The campaign marks an evolution from previous efforts targeting the world’s wealthiest. For the past few years, Oxfam has called attention to the massive wealth held by only a few people as a way to illustrate the problem of wealth inequality. Other campaigns have honed in on tax evasion and illicit financial flows, saying that corporations and wealthy individuals take advantage of tax havens and loopholes to avoid paying taxes.
All of those issues are included in the new campaign, but the new focus is the power held by the top 1 percent that allows them to do things like avoid paying taxes.
“This isn’t just about the obscenity of extreme economic inequality,” said Ben Phillips, director of policy, research, advocacy and campaigns for ActionAid, in an interview with Humanosphere. “This is about the danger that power concentration poses to the planet.”
If the world is to achieve ambitious goals like ending extreme poverty and mitigating the impacts of climate change, the balance of power has to shift away from a small group of elites, the groups argue. They pledged to campaign on a wide range of issues from equal pay for women to universal free public health to reducing the wealth gap between the top and bottom.

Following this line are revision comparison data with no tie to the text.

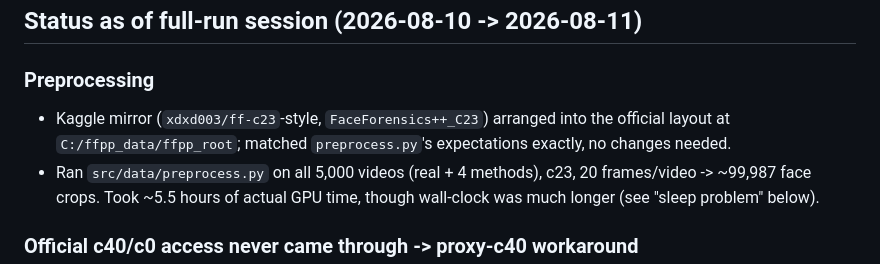
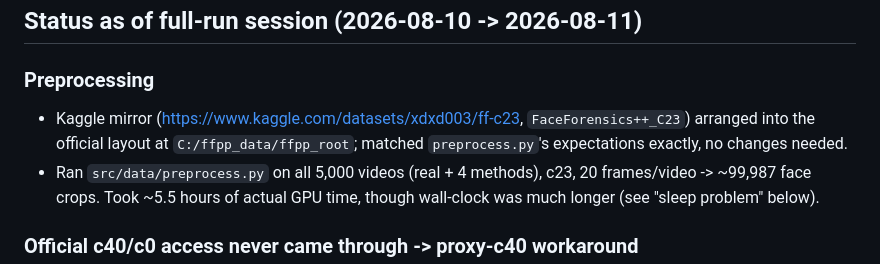
Before and after one commit to DUNE-ODYSSEY/deepfake-detection, a Markdown page: PROJECT_LOG.md, the part around the change. GitHub-like rendering.

```diff
--- a/PROJECT_LOG.md
+++ b/PROJECT_LOG.md
@@ -72,8 +72,9 @@ still happen locally/once — never re-run MTCNN extraction per Colab session.
 
 ### Preprocessing
 
-- Kaggle mirror (`xdxd003/ff-c23`-style, `FaceForensics++_C23`) arranged into
-  the official layout at `C:/ffpp_data/ffpp_root`; matched `preprocess.py`'s
+- Kaggle mirror (https://www.kaggle.com/datasets/xdxd003/ff-c23,
+  `FaceForensics++_C23`) arranged into the official layout at
+  `C:/ffpp_data/ffpp_root`; matched `preprocess.py`'s
   expectations exactly, no changes needed.
 - Ran `src/data/preprocess.py` on all 5,000 videos (real + 4 methods), c23,
   20 frames/video -> ~99,987 face crops. Took ~5.5 hours of actual GPU time,
```
Also changed, not shown: README.md (+6 -2 lines).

Or as Chuck D said back in 1989:
What we got to say
Power to the people no delay
To make everybody see
In order to fight the powers that be
Fight the power
“When we don’t name a problem it doesn’t go away, it gets worse,” Phillips said. “The shift in power has become so extreme that we cannot ignore it. How do we reverse this power shift? How do we build power from below?”
He pointed to examples like the peaceful civil movements like women’s suffrage, Indian independence and African-American voting rights as examples of changing power structures through campaigns. That means the effort is much longer than the typical one year or shorter campaigns launched by nongovernmental organizations and advocacy groups.
The new push is a sort of “open invitation” for individuals, governments and groups to rally together for meaningful change, Phillips said. It was timed to coincide with the 10th global meeting of the World Social Forum, an event that started in 2001 as a way for campaigners to work together in forming movements that take on the world’s most powerful. It stands as a sort of counterpoint to the elite World Economic Forum held in Switzerland each year.
The leaders of the four organizations released a statement in advance of the meetings to build a consensus for a new global campaign. Connected by individual histories of activism, the four are optimistic that working together can change the current global course.
It builds on the ideas set forward in the Rustlers Valley letter, published in August 2014. All four leaders signed onto the letter, but most in a personal capacity. This time around, the campaign drawing attention to the 1 percent has the backing of some major NGOs.
“A more inclusive society, at the service of human beings, is both essential and achievable. But only if we work together to insist on it. Another world is possible,” the respective head of the four NGOs wrote. “Ensuring a more just and sustainable economy and society is not principally a technical challenge but rather one of political will.”